The Oscar-winning documentarian comments on the U.S.' mysterious silence on cyber warfare and Tom Cruise's "approval" of human-rights abuses: "The church has lived up to its reputation."

It's not easy making a living goring sacred cows, says documentarian Alex Gibney.

Still, the 62-year-old filmmaker has kept at it, with his exposés of corporate America (Enron: The Smartest Guys in the Room), pedophilia in the Catholic Church (Mea Maxima Culpa: Silence in the House of God), the U.S. military (Taxi to the Dark Side) and Scientology (Going Clear: Scientology and the Prison of Belief). Along the way, he’s collected an Oscar and five Emmys while attracting the ire of the entrenched interests who would rather their secrets be kept hidden.

Speaking to The Hollywood Reporter while finishing the mix for Zero Days —  his latest feature, about the dangers of cyber-espionage revealed by the Stuxnet computer worm of 2010 — Gibney reflected on the hidden "doomsday" threat of cyber-war and Scientology’s ongoing campaign against him and many others involved with Going Clear.

Were you surprised that Going Clear wasn’t nominated for an Oscar after the Church of Scientology actively campaigned against it?

I don't want to comment on the record about that. There definitely was a campaign against [the film], but I have no evidence that was responsible for influencing Academy voters. They didn’t vote for it and that’s that. ... I’ve been inundated with litigious letters [from the Church of Scientology] threatening lawsuits as has every venue where we exhibited this film, in this country and abroad. They haven’t sued, but they threatened a lot.

There’s been a high cost to releasing the film. I get accosted from time to time — you can see a few exchanges on YouTube — but the people who really took it on the chin are the people who spoke to me for the movie. They’ve been shadowed by private investigators and in ways that are intended to intimidate — woman have been threatened, people have had their lives destroyed economically, their houses taken away. It’s been thuggish intimidation. The church has lived up to its reputation.

Has there been any professional repercussions for you, working in Hollywood?

Not really.

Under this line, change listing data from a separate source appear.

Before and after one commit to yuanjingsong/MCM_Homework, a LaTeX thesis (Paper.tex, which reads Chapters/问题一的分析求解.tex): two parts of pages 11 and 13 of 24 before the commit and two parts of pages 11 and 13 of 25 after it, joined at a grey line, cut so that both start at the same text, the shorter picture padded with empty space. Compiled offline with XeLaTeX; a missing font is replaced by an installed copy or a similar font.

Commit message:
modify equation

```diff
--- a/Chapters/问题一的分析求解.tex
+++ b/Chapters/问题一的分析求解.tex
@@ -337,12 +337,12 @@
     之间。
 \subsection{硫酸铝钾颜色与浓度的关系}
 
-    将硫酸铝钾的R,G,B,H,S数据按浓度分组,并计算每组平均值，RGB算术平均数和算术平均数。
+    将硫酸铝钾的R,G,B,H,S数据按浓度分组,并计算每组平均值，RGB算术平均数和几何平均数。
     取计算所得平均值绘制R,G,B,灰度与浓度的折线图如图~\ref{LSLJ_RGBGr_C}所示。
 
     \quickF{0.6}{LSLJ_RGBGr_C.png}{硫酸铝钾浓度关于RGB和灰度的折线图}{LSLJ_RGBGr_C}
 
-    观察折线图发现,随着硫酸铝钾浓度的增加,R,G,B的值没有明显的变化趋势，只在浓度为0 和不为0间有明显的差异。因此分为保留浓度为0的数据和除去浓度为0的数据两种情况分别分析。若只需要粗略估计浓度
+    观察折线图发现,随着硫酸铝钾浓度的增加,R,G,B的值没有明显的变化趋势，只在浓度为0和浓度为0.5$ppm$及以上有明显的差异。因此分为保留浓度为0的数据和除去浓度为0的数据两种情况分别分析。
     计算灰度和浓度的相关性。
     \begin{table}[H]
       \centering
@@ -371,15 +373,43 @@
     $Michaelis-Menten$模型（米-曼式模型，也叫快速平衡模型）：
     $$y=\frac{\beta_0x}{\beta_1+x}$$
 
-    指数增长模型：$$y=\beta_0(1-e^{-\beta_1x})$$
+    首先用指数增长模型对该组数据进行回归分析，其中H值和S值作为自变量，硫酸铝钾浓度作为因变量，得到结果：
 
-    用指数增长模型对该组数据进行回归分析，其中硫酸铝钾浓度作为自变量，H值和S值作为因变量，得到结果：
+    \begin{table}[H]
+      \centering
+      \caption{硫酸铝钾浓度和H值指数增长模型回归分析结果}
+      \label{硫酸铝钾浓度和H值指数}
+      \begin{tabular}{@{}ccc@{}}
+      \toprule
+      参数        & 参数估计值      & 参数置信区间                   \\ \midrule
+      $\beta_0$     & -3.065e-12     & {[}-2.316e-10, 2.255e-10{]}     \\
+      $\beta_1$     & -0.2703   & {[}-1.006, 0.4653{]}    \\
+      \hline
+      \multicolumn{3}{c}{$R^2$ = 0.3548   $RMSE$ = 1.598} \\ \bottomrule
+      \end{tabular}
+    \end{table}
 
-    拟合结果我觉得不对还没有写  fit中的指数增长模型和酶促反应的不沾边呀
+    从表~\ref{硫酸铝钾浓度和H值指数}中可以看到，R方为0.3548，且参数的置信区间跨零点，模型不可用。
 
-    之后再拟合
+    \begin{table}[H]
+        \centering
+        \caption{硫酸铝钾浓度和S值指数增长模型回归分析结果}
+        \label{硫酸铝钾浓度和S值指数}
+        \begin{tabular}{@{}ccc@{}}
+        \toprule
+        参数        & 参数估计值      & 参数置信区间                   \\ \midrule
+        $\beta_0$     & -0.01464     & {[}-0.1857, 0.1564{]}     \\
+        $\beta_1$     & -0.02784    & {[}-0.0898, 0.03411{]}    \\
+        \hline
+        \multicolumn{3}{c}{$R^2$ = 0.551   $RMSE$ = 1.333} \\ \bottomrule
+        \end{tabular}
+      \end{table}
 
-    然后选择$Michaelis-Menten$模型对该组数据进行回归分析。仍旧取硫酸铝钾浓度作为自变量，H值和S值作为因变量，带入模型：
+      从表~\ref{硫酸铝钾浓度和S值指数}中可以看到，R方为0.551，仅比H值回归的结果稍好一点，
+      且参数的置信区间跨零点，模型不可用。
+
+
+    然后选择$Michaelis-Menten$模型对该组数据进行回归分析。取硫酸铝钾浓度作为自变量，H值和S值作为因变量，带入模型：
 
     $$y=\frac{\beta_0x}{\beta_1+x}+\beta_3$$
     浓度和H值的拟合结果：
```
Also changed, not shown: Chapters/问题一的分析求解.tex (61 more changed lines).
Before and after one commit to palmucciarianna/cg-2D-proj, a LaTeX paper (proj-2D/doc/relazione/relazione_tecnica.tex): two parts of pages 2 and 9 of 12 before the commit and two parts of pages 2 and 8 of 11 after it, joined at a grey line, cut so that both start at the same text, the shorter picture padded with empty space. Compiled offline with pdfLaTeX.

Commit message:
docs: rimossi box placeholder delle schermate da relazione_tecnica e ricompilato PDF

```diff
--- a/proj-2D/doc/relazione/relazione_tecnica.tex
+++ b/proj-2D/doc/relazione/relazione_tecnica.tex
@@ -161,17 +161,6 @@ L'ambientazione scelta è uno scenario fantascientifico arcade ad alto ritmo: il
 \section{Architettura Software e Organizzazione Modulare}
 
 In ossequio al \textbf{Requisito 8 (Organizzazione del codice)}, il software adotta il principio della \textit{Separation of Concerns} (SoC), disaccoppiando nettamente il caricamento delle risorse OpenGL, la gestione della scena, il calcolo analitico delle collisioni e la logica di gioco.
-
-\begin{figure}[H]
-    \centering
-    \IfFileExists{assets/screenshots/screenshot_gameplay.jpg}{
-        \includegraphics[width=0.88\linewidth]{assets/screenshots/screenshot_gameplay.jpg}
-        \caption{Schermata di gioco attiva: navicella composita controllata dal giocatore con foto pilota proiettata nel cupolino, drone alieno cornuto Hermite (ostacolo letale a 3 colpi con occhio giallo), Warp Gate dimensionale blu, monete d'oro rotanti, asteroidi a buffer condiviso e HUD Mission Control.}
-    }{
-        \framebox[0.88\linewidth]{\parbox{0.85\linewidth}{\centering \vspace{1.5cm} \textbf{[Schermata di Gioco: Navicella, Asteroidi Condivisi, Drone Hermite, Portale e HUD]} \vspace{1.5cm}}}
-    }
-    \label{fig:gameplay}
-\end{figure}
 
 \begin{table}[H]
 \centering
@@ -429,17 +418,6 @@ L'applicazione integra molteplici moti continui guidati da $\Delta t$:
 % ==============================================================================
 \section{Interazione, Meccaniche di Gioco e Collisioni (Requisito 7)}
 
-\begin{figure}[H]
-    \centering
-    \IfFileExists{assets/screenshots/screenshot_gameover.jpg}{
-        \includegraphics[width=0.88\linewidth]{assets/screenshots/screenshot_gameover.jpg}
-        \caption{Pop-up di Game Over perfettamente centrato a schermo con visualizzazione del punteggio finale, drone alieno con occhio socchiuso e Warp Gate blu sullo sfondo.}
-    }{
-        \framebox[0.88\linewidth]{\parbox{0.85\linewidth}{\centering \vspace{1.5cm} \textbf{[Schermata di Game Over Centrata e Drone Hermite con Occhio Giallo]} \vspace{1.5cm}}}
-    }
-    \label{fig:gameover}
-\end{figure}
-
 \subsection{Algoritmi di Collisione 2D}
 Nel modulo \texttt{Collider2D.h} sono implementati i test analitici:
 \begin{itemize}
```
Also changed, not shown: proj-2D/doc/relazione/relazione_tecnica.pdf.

I can’t say there’s been any impact there. But in terms of the Hollywood element, I found it somewhat disturbing that Tom Cruise continues to manage to elude any responsibility for the ongoing human-rights abuses that are basically conducted in his name. He is the most visible and most vocal proponent of the religion. This isn’t about the creed of the church, it’s about the deed. By not investigating human-rights abuses in the church, he’s tacitly giving his approval to them.

You’ve explored an even more clandestine world in Zero Days — the world of cyber-espionage and malware hacking. What surprised you most in your investigation into the Stuxnet attack?

That this is a much bigger story than most people have realized. It was the first known attack in which malware crossed from the world of cyber to the world of physical — the Stuxnet worm took control of machines in an Iranian nuclear plant and made them spin widely out of control. And it was autonomous. Nobody pressed a button; it attacked on its own when it felt the time was right, a little like the doomsday device in Dr. Strangelove. The Stuxnet story showed the ability of a computer program to manipulate or destroy critical infrastructure: water treatment plants, electricity grids, transportation systems, everything essential to normal life. It shows the potential for cyber-war is both terrifying and comical, and I think it is something people have not paid sufficient attention to at all.

Did you discover anything in your research that shocked you?

Yes. The level of secrecy shocked me. Because this is a big deal — we are talking about a potential global cyber-war — and our leaders aren’t even talking about this. The launch of cyber-weapons, in the same way as nuclear weapons, needs a presidential signoff. But there’s been no official recognition (of the Stuxnet attack). It’s as if after 1945 the U.S. government were to have said, "What bomb?" This isn’t just a computer story; it’s a story of global espionage and war. It’s very much in the news now — that espionage played a role in the recent, controversial nuclear agreement with Iran. We are living with the consequences.

How great a threat does the film represent for you and your team? Angry hackers can wreak even more havoc that Scientologists.

I took as many precautions as I could. I have no idea how effective they were. This is very scary terrain. The possibility of an attack is ever-present. We live in a world of extraordinary vulnerability. The Sony hack made people aware of the possibility of something like this, but Stuxnet goes way beyond that. We have to demand more from our government in terms of transparency and protection. This film attempts to raise the questions of what the government is keeping secret — and why.